It is a violation to fire or in any other manner discriminate against an employee for filing a complaint or for participating in a legal proceeding under FLSA.
Willful violations may be prosecuted criminally and the violator fined up to $10,000. A second conviction may result in imprisonment. Employers who willfully or repeatedly violate the minimum wage requirements are subject to a civil money penalty of up to $1,000 for each such violation.
The FLSA makes it illegal to ship goods in interstate commerce which were produced in violation of the minimum wage, overtime pay, child labor, or special minimum wage provisions.

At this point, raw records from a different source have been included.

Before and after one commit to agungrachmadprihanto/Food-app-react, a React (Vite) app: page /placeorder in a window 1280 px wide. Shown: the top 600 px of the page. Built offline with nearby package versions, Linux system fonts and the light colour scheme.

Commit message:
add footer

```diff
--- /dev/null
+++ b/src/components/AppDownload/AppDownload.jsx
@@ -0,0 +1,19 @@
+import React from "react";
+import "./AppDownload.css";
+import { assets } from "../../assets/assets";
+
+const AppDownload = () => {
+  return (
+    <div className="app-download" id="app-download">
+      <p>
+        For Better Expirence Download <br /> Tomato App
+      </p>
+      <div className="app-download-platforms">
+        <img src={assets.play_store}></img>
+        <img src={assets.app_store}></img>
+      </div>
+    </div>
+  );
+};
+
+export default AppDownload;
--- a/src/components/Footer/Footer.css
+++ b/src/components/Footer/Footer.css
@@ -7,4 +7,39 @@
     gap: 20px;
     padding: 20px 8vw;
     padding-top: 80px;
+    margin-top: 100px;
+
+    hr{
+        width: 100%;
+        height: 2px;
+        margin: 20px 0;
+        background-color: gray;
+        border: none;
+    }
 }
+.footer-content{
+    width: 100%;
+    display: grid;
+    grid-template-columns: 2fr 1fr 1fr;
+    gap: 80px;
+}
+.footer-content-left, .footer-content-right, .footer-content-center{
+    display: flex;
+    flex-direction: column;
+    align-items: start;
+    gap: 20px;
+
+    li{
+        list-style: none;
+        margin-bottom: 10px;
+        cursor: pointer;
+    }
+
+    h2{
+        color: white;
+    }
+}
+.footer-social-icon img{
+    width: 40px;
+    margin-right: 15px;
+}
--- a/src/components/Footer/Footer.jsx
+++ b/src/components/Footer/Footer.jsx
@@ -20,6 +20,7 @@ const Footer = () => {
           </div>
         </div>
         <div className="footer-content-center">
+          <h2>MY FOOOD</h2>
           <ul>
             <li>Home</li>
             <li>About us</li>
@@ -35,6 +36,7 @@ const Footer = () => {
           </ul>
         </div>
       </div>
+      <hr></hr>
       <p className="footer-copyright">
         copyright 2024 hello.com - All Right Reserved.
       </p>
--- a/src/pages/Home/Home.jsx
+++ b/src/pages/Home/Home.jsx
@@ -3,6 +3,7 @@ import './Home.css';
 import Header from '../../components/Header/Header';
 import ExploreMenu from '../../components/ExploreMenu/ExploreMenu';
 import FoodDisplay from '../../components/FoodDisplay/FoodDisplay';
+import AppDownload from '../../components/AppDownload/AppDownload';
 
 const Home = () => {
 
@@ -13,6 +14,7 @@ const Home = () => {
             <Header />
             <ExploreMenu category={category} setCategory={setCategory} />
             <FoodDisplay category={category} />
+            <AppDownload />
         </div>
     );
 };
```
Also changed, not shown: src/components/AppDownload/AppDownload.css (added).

To contact the Wage-Hour Division for further information and/or to report a potential FLSA minimum wage violation, call:
Toll Free: (866) 4USWAGE (866-487-9243)
TTY: (877) 889-5627 (available Monday-Friday 8 a.m. to 5 p.m. Eastern Time)
You may also contact your local WHD office.
If you need further information about your state’s overtime law and/or wish to report a potential state overtime law violation, then you may wish to contact the agency in your state which handles wage and hour/labor standards violations, listed on our site’s state government agencies page.
There are several different methods under the FLSA for an employee to recover unpaid overtime wages; each method has different remedies.
- Wage-Hour may supervise payment of back wages.
- The Secretary of Labor may bring suit for back wages and an additional penalty, called “liquidated damages,” which can be equal to the back pay award (essentially doubling the damages) if an employer willfully violated the statute.
- An employee may file a private lawsuit for back pay and an equal amount as liquidated damages, plus attorney’s fees and court costs. An employee may not bring a lawsuit if he or she has been paid back wages under the supervision of Wage-Hour or if the Secretary of Labor has already filed suit to recover the wages.
- The Secretary of Labor may obtain an injunction to restrain any person from violating FLSA, including the unlawful withholding of proper overtime pay.
Your state overtime law may have different methods for recovery of unpaid wages, and different remedies to be awarded to those who succeed in proving a violation. For further information, please contact the agency in your state which handles wage and hour/labor standards violations, listed on our site’s state government agencies page.
To file a complaint for unpaid overtime wages under the FLSA, you may either go to the WHD, which may pursue a complaint on your behalf, or file your own lawsuit in court (which may require you to hire an attorney).
Do not delay in contacting the WHD or your state agency to file a claim. There are strict time limits in which charges of unpaid wages must be filed. To preserve your claim under federal law, you must file a lawsuit in court within 2 years of the violation for which you are claiming back wages, except in the case of an employer’s willful violation, in which case a 3-year statute applies. However, as you might have other legal claims with shorter deadlines, do not wait to file your claim until your time limit is close to expiring. You may wish to consult with an attorney prior to filing your claim, if possible. Yet if you are unable to find an attorney who will assist you, it is not necessary to have an attorney to file your claim with the state and federal administrative agencies.
Details about how to file a complaint are available at DOL’s website.
Your state overtime law may have different deadlines for recovery of unpaid wages. For further information, select your state from this list.
Select your state from this list.